Members of all parties have already provided valuable scrutiny to the EU (Withdrawal) Bill, and we have forced the Government into some concessions. But little of that will matter unless we can have a truly meaningful vote on the withdrawal agreement the Government negotiates with the European Union.
Far too often, Ministers have flouted the rights of Parliament in this process, seeking exceptional powers to take the UK out of the EU on a bad deal, or with no agreement at all. This is unacceptable.
Ministers have committed to enshrining the withdrawal agreement in legislation which must be passed through Parliament. But there are no guarantees that this would be in any way meaningful. Were the Government to be defeated, they could still crash the UK out of the Union with no deal. There is no prescription for how much detail must be provided in the Bill. And we could even find ourselves in the absurd position of voting on the exit agreement after the UK has left.

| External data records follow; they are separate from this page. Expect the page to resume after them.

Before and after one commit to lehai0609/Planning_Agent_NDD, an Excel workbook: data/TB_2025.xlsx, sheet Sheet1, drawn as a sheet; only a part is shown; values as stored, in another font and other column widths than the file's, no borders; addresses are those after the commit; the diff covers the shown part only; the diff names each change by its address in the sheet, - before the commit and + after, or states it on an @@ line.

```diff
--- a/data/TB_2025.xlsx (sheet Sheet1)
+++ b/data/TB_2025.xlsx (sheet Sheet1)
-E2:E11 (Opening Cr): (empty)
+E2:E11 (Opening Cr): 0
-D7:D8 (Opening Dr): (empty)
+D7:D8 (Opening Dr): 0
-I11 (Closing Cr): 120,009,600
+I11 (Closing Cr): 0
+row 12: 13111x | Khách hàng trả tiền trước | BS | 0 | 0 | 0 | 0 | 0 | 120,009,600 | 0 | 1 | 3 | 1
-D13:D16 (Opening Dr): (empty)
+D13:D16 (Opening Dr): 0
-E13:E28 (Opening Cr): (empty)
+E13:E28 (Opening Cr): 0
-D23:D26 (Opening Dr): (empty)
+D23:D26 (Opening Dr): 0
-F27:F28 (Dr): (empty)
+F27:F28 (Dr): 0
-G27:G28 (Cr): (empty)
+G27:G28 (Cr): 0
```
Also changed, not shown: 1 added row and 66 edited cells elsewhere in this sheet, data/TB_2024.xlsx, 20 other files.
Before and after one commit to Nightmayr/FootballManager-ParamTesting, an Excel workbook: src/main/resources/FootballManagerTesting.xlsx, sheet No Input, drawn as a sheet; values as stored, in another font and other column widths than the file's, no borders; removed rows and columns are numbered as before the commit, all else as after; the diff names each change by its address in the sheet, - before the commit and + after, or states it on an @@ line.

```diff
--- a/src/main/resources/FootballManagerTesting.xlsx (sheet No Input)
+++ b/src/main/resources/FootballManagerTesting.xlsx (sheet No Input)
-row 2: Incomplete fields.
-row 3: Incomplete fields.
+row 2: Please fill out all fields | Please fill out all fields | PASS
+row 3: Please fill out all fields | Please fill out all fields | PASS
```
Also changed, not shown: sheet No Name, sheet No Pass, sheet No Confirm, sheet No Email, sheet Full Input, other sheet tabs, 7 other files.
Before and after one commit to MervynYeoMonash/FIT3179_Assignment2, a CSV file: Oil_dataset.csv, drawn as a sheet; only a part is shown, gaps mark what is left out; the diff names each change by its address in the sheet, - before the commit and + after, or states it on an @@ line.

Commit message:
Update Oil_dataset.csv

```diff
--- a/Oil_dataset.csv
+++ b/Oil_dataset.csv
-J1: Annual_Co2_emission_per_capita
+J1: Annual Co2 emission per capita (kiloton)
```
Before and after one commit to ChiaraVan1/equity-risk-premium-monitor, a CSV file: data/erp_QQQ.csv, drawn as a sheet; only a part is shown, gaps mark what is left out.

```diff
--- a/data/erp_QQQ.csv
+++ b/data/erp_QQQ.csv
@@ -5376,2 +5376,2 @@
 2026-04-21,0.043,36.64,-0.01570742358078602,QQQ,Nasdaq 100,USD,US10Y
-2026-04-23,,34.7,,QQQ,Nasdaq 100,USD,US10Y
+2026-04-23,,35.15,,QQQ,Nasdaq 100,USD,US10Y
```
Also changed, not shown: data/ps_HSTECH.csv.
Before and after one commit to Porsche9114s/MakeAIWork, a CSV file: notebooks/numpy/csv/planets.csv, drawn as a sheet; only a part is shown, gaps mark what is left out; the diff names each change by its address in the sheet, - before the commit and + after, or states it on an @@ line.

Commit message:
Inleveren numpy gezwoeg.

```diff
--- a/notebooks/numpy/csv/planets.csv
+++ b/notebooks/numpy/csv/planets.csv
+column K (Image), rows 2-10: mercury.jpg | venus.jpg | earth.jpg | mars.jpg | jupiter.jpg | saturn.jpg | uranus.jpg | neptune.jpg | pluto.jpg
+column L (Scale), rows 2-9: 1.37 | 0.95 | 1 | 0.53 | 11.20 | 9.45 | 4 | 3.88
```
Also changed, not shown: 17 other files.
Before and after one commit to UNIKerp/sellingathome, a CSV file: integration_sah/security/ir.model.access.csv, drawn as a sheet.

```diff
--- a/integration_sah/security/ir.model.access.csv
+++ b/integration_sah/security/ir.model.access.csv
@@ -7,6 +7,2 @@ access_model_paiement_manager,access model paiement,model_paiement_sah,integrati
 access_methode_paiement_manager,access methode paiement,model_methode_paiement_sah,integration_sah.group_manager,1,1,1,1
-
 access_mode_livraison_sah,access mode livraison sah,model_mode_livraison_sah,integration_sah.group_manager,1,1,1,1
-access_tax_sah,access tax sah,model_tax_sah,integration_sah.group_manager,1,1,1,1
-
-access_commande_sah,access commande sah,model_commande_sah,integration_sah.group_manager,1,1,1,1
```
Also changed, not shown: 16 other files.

That is why we believe it to be vital that colleagues from across the House vote on Wednesday to give Parliament a properly meaningful say on Brexit by supporting Amendment 7 to the EU (Withdrawal) Bill, tabled by the former Conservative Attorney General Dominic Grieve MP. It helps ensure a meaningful vote comes before exit day and that the terms of our withdrawal should be approved by way of a legally binding Act of Parliament, which should be passed before the Prime Minister signs any agreement.
We understand the pressures colleagues face to vote ‘the right way.’ But this is a matter of the national interest, and that interest must come first. Let us stand up for the sovereignty of Parliament and the people we were sent here to represent.
Chuka Umunna MP, Co-Chair, the APPG on EU Relations (Lab)
Anna Soubry MP, Co-Chair, the APPG on EU Relations (Con)
Jonathan Edwards MP, Vice-Chair, the APPG on EU Relations (Plaid)
Stephen Gethins MP, Vice-Chair, the APPG on EU Relations (SNP)
Caroline Lucas MP, Vice-Chair, the APPG on EU Relations (Green)
Jo Swinson MP, Vice-Chair, the APPG on EU Relations (Lib)